source: My sister-in-law

Wednesday, May 16, 2012

Celebrating Julia Child & Chocolate Mousse

Perhaps the most famous culinary expert of the 20th century was Julia Child.   Often bored and lonely upon her arrival in France with her husband, Julia struggled to learn French and fit into her host culture.  Attending culinary school gave her the joy she had lacked and she quickly mastered French cuisine.  She authored a cookbook, Mastering the Art of French Cooking, which has been a great tool for cooks in being able to bring French cuisine to the American table.
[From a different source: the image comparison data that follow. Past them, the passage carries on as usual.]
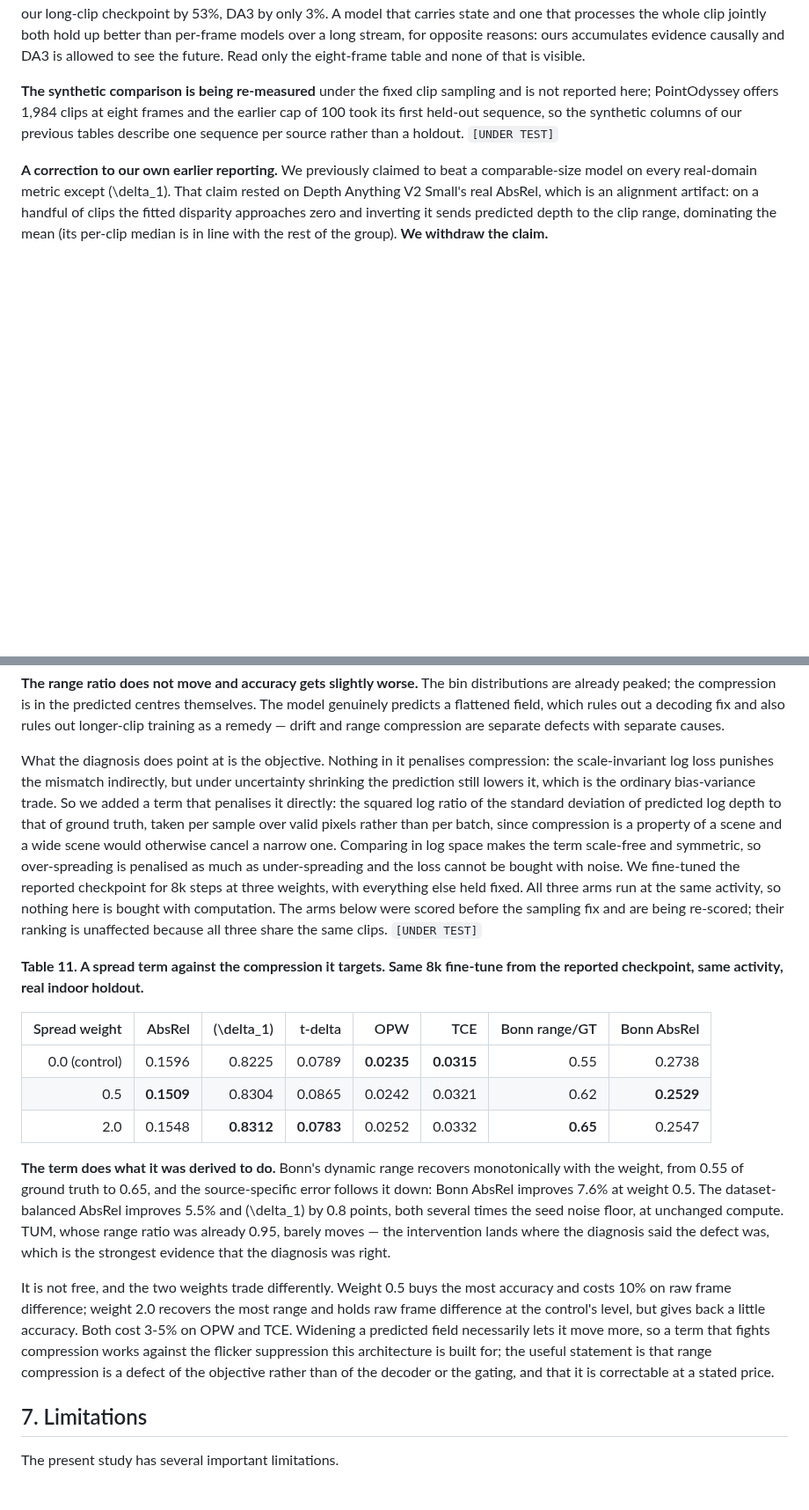
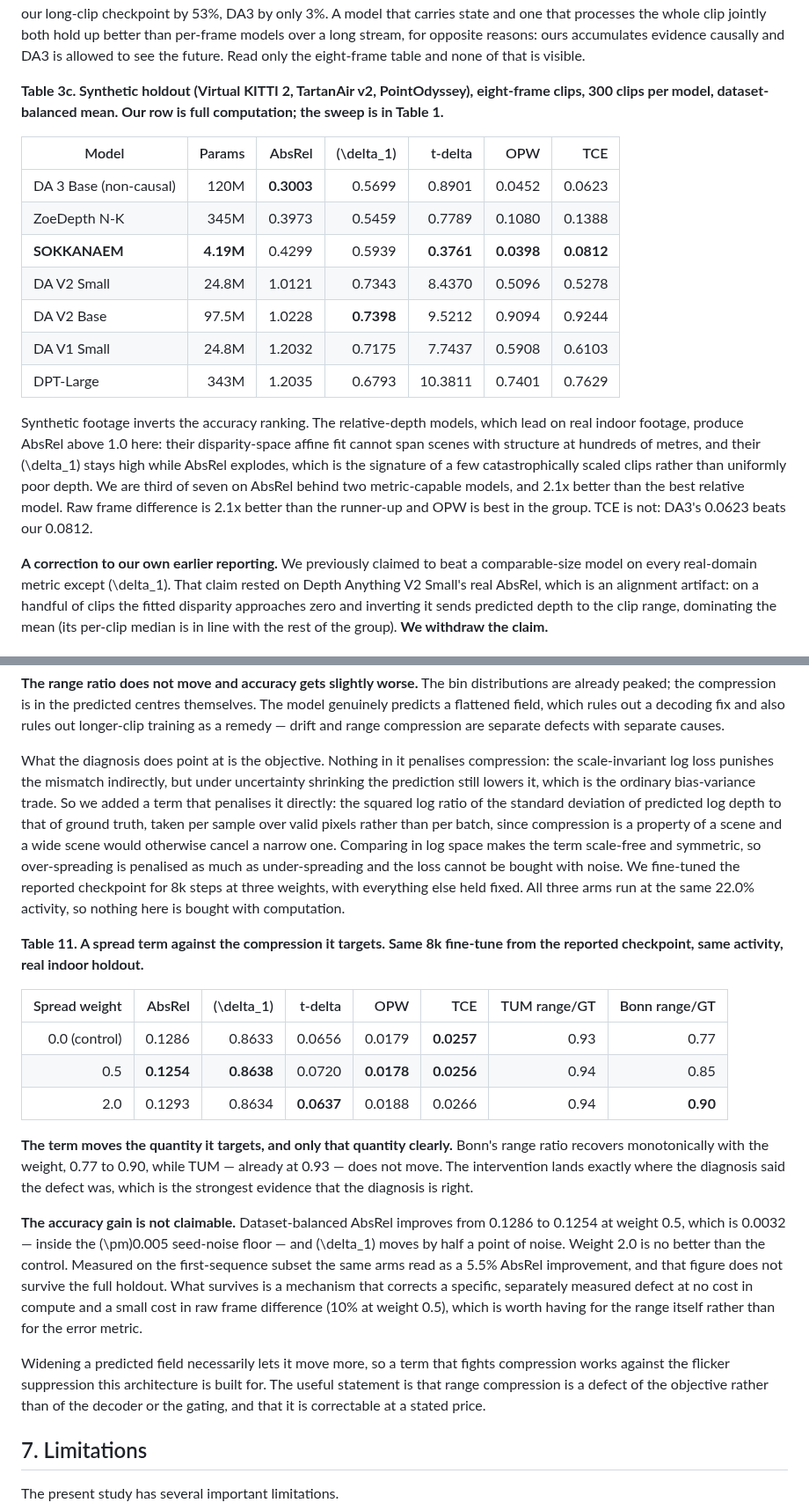
Before and after one commit to qqaazz0222/SOKKANAEM, a Markdown page: paper/draft.md, 2 parts joined by grey strips. Shown at 88% size. Drawn GitHub-style; blank space fills up the shorter version.

Commit message:
docs: synthetic panel, token-drop rerun, and a spread-term claim withdrawn
Synthetic comparison re-measured over the full holdout: the relative-depth
models that lead on real footage produce AbsRel above 1.0 on scenes with
structure at hundreds of metres, and we are third of seven behind two
metric-capable models with 2.1x the best raw stability.

Token drop against delta-gating is now a clean wash on accuracy (0.4317
against 0.4329) with the whole difference in the temporal metrics -- 30% raw
frame difference, 15% OPW, 6% TCE -- and the long-clip checkpoint reproduces
it.

The spread term's accuracy gain does NOT survive the sampling fix: 0.1286 to
0.1254 is inside the seed-noise floor, against the 5.5% it read on the crowd
sequence. What survives is the range ratio it targets, 0.77 to 0.90
monotonically in the weight, with TUM unmoved. We now claim the mechanism,
not the metric.

```diff
--- a/paper/draft.md
+++ b/paper/draft.md
@@ -297,7 +297,19 @@ Four things follow, and only one of them flatters us.
 
 **The two protocols rank the group differently, which is the point of reporting both.** Every model degrades from eight frames to 256 — the per-clip alignment window grows with the clip, so a single scale (or scale and shift) must serve a longer span — but they degrade by very different factors: DPT-Large by 116% and DA V2 Base by 145%, our reported checkpoint by 87%, our long-clip checkpoint by 53%, DA3 by only 3%. A model that carries state and one that processes the whole clip jointly both hold up better than per-frame models over a long stream, for opposite reasons: ours accumulates evidence causally and DA3 is allowed to see the future. Read only the eight-frame table and none of that is visible.
 
-**The synthetic comparison is being re-measured** under the fixed clip sampling and is not reported here; PointOdyssey offers 1,984 clips at eight frames and the earlier cap of 100 took its first held-out sequence, so the synthetic columns of our previous tables describe one sequence per source rather than a holdout. `[UNDER TEST]`
+**Table 3c. Synthetic holdout (Virtual KITTI 2, TartanAir v2, PointOdyssey), eight-frame clips, 300 clips per model, dataset-balanced mean. Our row is full computation; the sweep is in Table 1.**
+
+| Model | Params | AbsRel | \(\delta_1\) | t-delta | OPW | TCE |
+|---|---:|---:|---:|---:|---:|---:|
+| DA 3 Base (non-causal) | 120M | **0.3003** | 0.5699 | 0.8901 | 0.0452 | 0.0623 |
+| ZoeDepth N-K | 345M | 0.3973 | 0.5459 | 0.7789 | 0.1080 | 0.1388 |
+| **SOKKANAEM** | **4.19M** | 0.4299 | 0.5939 | **0.3761** | **0.0398** | **0.0812** |
+| DA V2 Small | 24.8M | 1.0121 | 0.7343 | 8.4370 | 0.5096 | 0.5278 |
+| DA V2 Base | 97.5M | 1.0228 | **0.7398** | 9.5212 | 0.9094 | 0.9244 |
+| DA V1 Small | 24.8M | 1.2032 | 0.7175 | 7.7437 | 0.5908 | 0.6103 |
+| DPT-Large | 343M | 1.2035 | 0.6793 | 10.3811 | 0.7401 | 0.7629 |
+
+Synthetic footage inverts the accuracy ranking. The relative-depth models, which lead on real indoor footage, produce AbsRel above 1.0 here: their disparity-space affine fit cannot span scenes with structure at hundreds of metres, and their \(\delta_1\) stays high while AbsRel explodes, which is the signature of a few catastrophically scaled clips rather than uniformly poor depth. We are third of seven on AbsRel behind two metric-capable models, and 2.1x better than the best relative model. Raw frame difference is 2.1x better than the runner-up and OPW is best in the group. TCE is not: DA3's 0.0623 beats our 0.0812.
 
 **A correction to our own earlier reporting.** We previously claimed to beat a comparable-size model on every real-domain metric except \(\delta_1\). That claim rested on Depth Anything V2 Small's real AbsRel, which is an alignment artifact: on a handful of clips the fitted disparity approaches zero and inverting it sends predicted depth to the clip range, dominating the mean (its per-clip median is in line with the rest of the group). **We withdraw the claim.**
 
@@ -555,19 +567,21 @@ The obvious suspect was the decoder. The binned head predicts depth as a softmax
 
 **The range ratio does not move and accuracy gets slightly worse.** The bin distributions are already peaked; the compression is in the predicted centres themselves. The model genuinely predicts a flattened field, which rules out a decoding fix and also rules out longer-clip training as a remedy — drift and range compression are separate defects with separate causes.
 
-What the diagnosis does point at is the objective. Nothing in it penalises compression: the scale-invariant log loss punishes the mismatch indirectly, but under uncertainty shrinking the prediction still lowers it, which is the ordinary bias-variance trade. So we added a term that penalises it directly: the squared log ratio of the standard deviation of predicted log depth to that of ground truth, taken per sample over valid pixels rather than per batch, since compression is a property of a scene and a wide scene would otherwise cancel a narrow one. Comparing in log space makes the term scale-free and symmetric, so over-spreading is penalised as much as under-spreading and the loss cannot be bought with noise. We fine-tuned the reported checkpoint for 8k steps at three weights, with everything else held fixed. All three arms run at the same activity, so nothing here is bought with computation. The arms below were scored before the sampling fix and are being re-scored; their ranking is unaffected because all three share the same clips. `[UNDER TEST]`
+What the diagnosis does point at is the objective. Nothing in it penalises compression: the scale-invariant log loss punishes the mismatch indirectly, but under uncertainty shrinking the prediction still lowers it, which is the ordinary bias-variance trade. So we added a term that penalises it directly: the squared log ratio of the standard deviation of predicted log depth to that of ground truth, taken per sample over valid pixels rather than per batch, since compression is a property of a scene and a wide scene would otherwise cancel a narrow one. Comparing in log space makes the term scale-free and symmetric, so over-spreading is penalised as much as under-spreading and the loss cannot be bought with noise. We fine-tuned the reported checkpoint for 8k steps at three weights, with everything else held fixed. All three arms run at the same 22.0% activity, so nothing here is bought with computation.
 
 **Table 11. A spread term against the compression it targets. Same 8k fine-tune from the reported checkpoint, same activity, real indoor holdout.**
 
-| Spread weight | AbsRel | \(\delta_1\) | t-delta | OPW | TCE | Bonn range/GT | Bonn AbsRel |
+| Spread weight | AbsRel | \(\delta_1\) | t-delta | OPW | TCE | TUM range/GT | Bonn range/GT |
 |---:|---:|---:|---:|---:|---:|---:|---:|
-| 0.0 (control) | 0.1596 | 0.8225 | 0.0789 | **0.0235** | **0.0315** | 0.55 | 0.2738 |
-| 0.5 | **0.1509** | 0.8304 | 0.0865 | 0.0242 | 0.0321 | 0.62 | **0.2529** |
-| 2.0 | 0.1548 | **0.8312** | **0.0783** | 0.0252 | 0.0332 | **0.65** | 0.2547 |
+| 0.0 (control) | 0.1286 | 0.8633 | 0.0656 | 0.0179 | **0.0257** | 0.93 | 0.77 |
+| 0.5 | **0.1254** | **0.8638** | 0.0720 | **0.0178** | **0.0256** | 0.94 | 0.85 |
+| 2.0 | 0.1293 | 0.8634 | **0.0637** | 0.0188 | 0.0266 | 0.94 | **0.90** |
 
-**The term does what it was derived to do.** Bonn's dynamic range recovers monotonically with the weight, from 0.55 of ground truth to 0.65, and the source-specific error follows it down: Bonn AbsRel improves 7.6% at weight 0.5. The dataset-balanced AbsRel improves 5.5% and \(\delta_1\) by 0.8 points, both several times the seed noise floor, at unchanged compute. TUM, whose range ratio was already 0.95, barely moves — the intervention lands where the diagnosis said the defect was, which is the strongest evidence that the diagnosis was right.
+**The term moves the quantity it targets, and only that quantity clearly.** Bonn's range ratio recovers monotonically with the weight, 0.77 to 0.90, while TUM — already at 0.93 — does not move. The intervention lands exactly where the diagnosis said the defect was, which is the strongest evidence that the diagnosis is right.
 
-It is not free, and the two weights trade differently. Weight 0.5 buys the most accuracy and costs 10% on raw frame difference; weight 2.0 recovers the most range and holds raw frame difference at the control's level, but gives back a little accuracy. Both cost 3-5% on OPW and TCE. Widening a predicted field necessarily lets it move more, so a term that fights compression works against the flicker suppression this architecture is built for; the useful statement is that range compression is a defect of the objective rather than of the decoder or the gating, and that it is correctable at a stated price.
+**The accuracy gain is not claimable.** Dataset-balanced AbsRel improves from 0.1286 to 0.1254 at weight 0.5, which is 0.0032 — inside the \(\pm\)0.005 seed-noise floor — and \(\delta_1\) moves by half a point of noise. Weight 2.0 is no better than the control. Measured on the first-sequence subset the same arms read as a 5.5% AbsRel improvement, and that figure does not survive the full holdout. What survives is a mechanism that corrects a specific, separately measured defect at no cost in compute and a small cost in raw frame difference (10% at weight 0.5), which is worth having for the range itself rather than for the error metric.
+
+Widening a predicted field necessarily lets it move more, so a term that fights compression works against the flicker suppression this architecture is built for. The useful statement is that range compression is a defect of the objective rather than of the decoder or the gating, and that it is correctable at a stated price.
 
 ## 7. Limitations
 
```
Also changed, not shown: other parts of paper/draft.md (+6 -6 lines).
This year, August 15, Julia would have been 100 years old.  In celebration of her life, and the great culinary inspiration she provided, many bloggers are participating in JC100.  I was contacted and invited to participate, and I eagerly agreed!  Do you remember the movie Julie and Julia from a few years ago?  It is one of my favorites and truly inspired me in my culinary endeavors.  Attending culinary school is a dream of mine, so being able to 'watch' Julia's experience via this movie was a lot of fun.  I've always wanted to try her recipes, so now I get the opportunity! 

Each week we are given a new recipe of Julia's, and we are able to share the recipe with you!  This week's recipe is Chocolate Mousse, a favorite dessert in my husband's family, so it was only appropriate that my in-laws are in town this week and can sample this decadent delight.  

Hope you enjoy!  Bon Appetit!

In, what I would think would have been Julia's fashion, I measured out all of my ingredients into prep bowls and placed them on the counter, in easy to reach places.

I even weighed the chocolate to ensure that I had exactly 6 ounces.  You can't always trust a labeled bag.

Julia may not forgive me for this, but I opted to leave out the orange liquer that is called for in the recipe.  I just couldn't seem to find any in my pantry {ha!}...and honestly, I don't like orange flavor in my chocolate.  This may have caused a bit of a different consistency as I cooked the first part {there was never any foam in mine}, but it ended up just fine.   Her description of the egg yolks and sugar mixture is that it will look like mayonnaise.  She was right.

Smooth melted chocolate, with a bit of coffee and lots of butter {always lots of butter in Julia's recipes} makes for yummy chocolate.

 Beating egg whites is apparently an art.  I'm not sure if I've mastered it, but this is what the 'stiff peaks' should look like.  If you use an electric mixer, the beaters should leave small peaks when you lift them up and off of the mixture.

I believe folding something into another portion of the recipe is best accomplished with the use of a spatula--it makes for gentle stirring.

Hopefully, these pictures and little tips will help you if you endeavor to try this recipe.  And, be sure to check out the other bloggers who are joining in this celebration by looking at the Facebook page.

Chocolate Mousse

A 3-quart porcelain or stainless steel mixing bowl
4 egg yolks
3/4 cup instant sugar {I used regular granulated sugar}
1/4 cup orange liquer
pan of not-quite simmering water
basin of cold water

Beat the egg yolks and sugar together until mixture is thick, pale yellow, and falls back upon itself forming a slowly dissolving ribbon.  Beat in the orange liquer.  Then set mixing bowl over the not-quite simmering water and continue beating for 3-4 minutes until the mixture is foamy and too hot for your finger.  Then beat over cold water for 3-4 minutes until the mixture is cool and again forms the ribbon.  It will have the consistency of mayonnaise.

6 ounces or squares of semisweet baking chocolate
4 Tablespoons strong coffee
A small saucepan
6 ounces, or 1 1/2 sticks unsalted butter, softened
Optional: 1/4 cup finely diced, glazed orange peel

Melt chocolate with coffee over hot water. Remove from heat and beat in butter, a bit at a time, to make a smooth cream.  Beat the chocolate into the yolks and sugar, then beat in the optional orange peel.  

4 egg whites
pinch of salt
1 Tablespoon granulated sugar

Beat the egg whites and salt until soft peaks are formed; sprinkle on the sugar and beat until stiff peaks are formed.  Stir one fourth of the egg whites into the chocolate mixture.  Fold in the rest. 

Excerpted from Mastering the Art of French Cooking by Julia Child. Copyright © 1961 by Alfred A. Knopf. Reprinted with permission from the publisher Alfred A. Knopf, a division of Random House, Inc.